▸ What to produce: Find how many lines in the material contain "workPage"; your answer should be that number alone.

▸ Provided data:
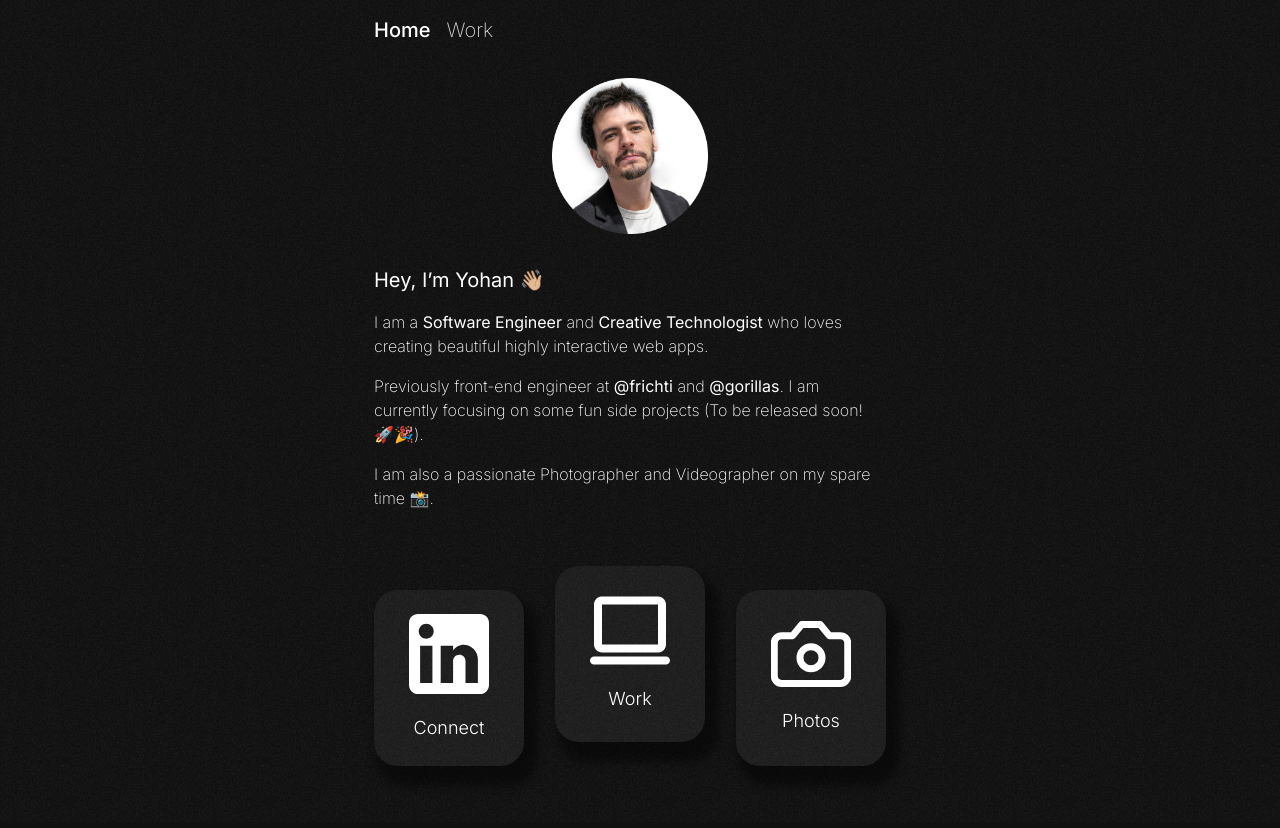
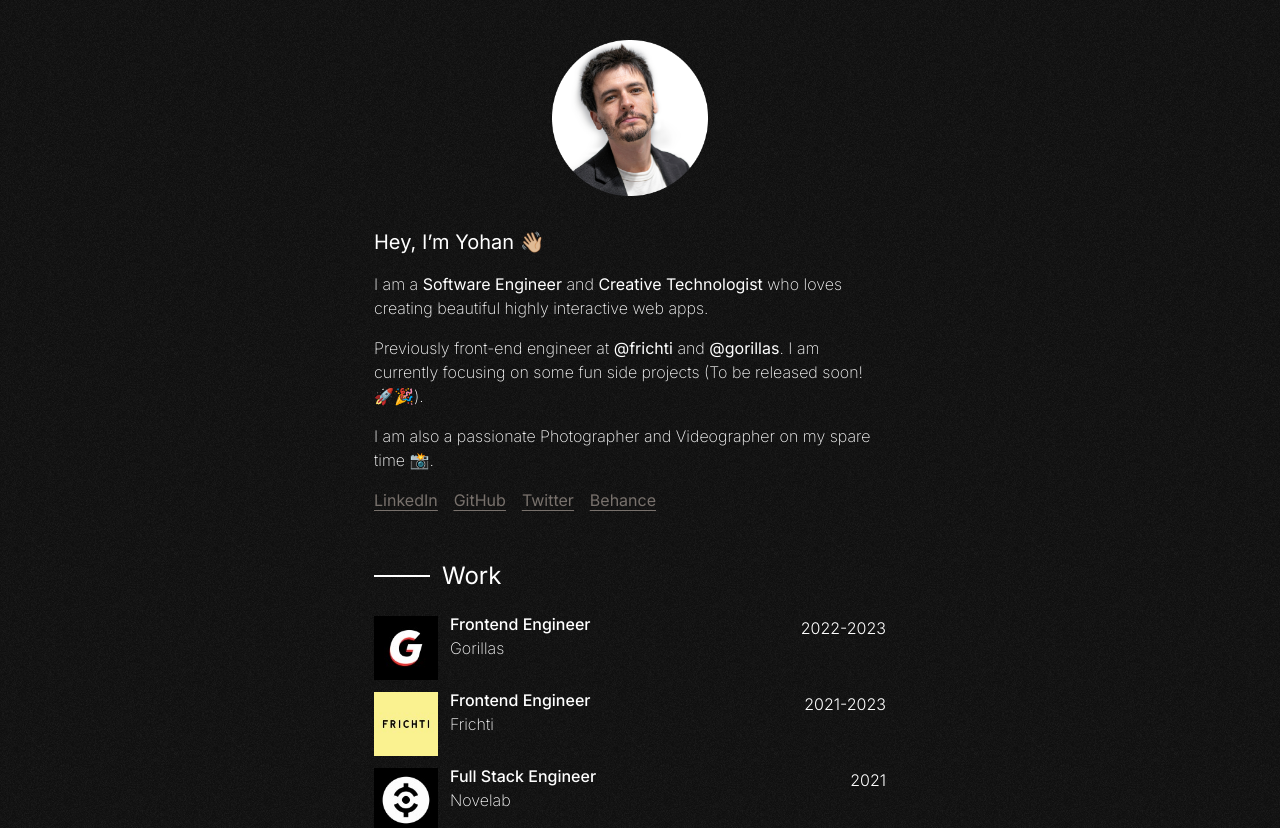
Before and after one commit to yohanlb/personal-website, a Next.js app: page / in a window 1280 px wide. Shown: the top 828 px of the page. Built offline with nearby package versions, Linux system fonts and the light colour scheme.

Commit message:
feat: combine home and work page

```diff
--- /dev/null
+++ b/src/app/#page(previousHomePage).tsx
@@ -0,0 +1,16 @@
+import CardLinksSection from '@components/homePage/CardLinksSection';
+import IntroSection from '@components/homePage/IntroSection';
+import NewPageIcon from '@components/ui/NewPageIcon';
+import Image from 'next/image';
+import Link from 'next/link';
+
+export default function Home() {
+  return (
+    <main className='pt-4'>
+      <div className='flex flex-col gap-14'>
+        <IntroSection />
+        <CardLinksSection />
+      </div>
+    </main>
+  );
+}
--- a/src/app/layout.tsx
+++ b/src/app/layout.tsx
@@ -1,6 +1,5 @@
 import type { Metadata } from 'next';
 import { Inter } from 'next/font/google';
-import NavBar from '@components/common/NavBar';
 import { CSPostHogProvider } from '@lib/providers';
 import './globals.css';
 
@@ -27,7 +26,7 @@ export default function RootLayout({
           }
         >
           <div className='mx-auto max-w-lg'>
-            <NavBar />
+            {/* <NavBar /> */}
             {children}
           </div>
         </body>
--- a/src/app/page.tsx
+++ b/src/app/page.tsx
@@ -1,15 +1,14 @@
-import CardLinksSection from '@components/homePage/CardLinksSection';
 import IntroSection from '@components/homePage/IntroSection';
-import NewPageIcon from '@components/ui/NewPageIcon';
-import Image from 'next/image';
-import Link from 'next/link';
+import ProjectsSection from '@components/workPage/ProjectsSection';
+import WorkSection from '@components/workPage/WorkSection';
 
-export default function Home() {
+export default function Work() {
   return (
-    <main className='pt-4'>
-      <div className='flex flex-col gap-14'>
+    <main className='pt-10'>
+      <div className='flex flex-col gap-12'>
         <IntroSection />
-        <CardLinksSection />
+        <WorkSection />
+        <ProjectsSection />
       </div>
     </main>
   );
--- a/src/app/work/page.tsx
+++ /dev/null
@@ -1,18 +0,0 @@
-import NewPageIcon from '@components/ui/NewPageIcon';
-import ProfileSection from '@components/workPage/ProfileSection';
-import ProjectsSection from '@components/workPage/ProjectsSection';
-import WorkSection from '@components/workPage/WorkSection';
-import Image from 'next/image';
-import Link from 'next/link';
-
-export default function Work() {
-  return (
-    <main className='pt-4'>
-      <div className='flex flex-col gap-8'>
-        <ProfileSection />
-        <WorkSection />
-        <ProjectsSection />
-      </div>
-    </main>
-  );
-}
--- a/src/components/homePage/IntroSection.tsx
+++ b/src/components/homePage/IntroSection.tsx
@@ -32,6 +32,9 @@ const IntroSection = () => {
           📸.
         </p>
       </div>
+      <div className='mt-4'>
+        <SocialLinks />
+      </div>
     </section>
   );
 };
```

==

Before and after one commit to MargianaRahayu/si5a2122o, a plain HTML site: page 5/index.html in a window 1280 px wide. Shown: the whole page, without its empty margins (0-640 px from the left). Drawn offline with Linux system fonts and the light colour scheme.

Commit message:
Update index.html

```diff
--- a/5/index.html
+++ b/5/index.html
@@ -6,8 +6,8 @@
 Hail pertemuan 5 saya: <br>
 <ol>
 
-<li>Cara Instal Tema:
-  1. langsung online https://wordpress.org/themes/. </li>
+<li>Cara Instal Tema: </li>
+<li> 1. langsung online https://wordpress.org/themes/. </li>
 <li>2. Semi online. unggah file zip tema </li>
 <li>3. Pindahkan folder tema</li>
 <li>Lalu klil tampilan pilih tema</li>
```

---

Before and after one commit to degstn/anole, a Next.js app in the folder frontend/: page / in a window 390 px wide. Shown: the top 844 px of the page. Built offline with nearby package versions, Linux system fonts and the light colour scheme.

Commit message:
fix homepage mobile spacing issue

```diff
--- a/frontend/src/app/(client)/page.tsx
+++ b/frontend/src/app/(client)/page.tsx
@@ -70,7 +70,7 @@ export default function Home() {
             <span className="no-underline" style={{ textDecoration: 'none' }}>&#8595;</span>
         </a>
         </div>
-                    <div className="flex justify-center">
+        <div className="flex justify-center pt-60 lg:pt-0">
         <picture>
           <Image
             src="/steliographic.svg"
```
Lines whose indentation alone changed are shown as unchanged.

▸ Solution to this problem: 5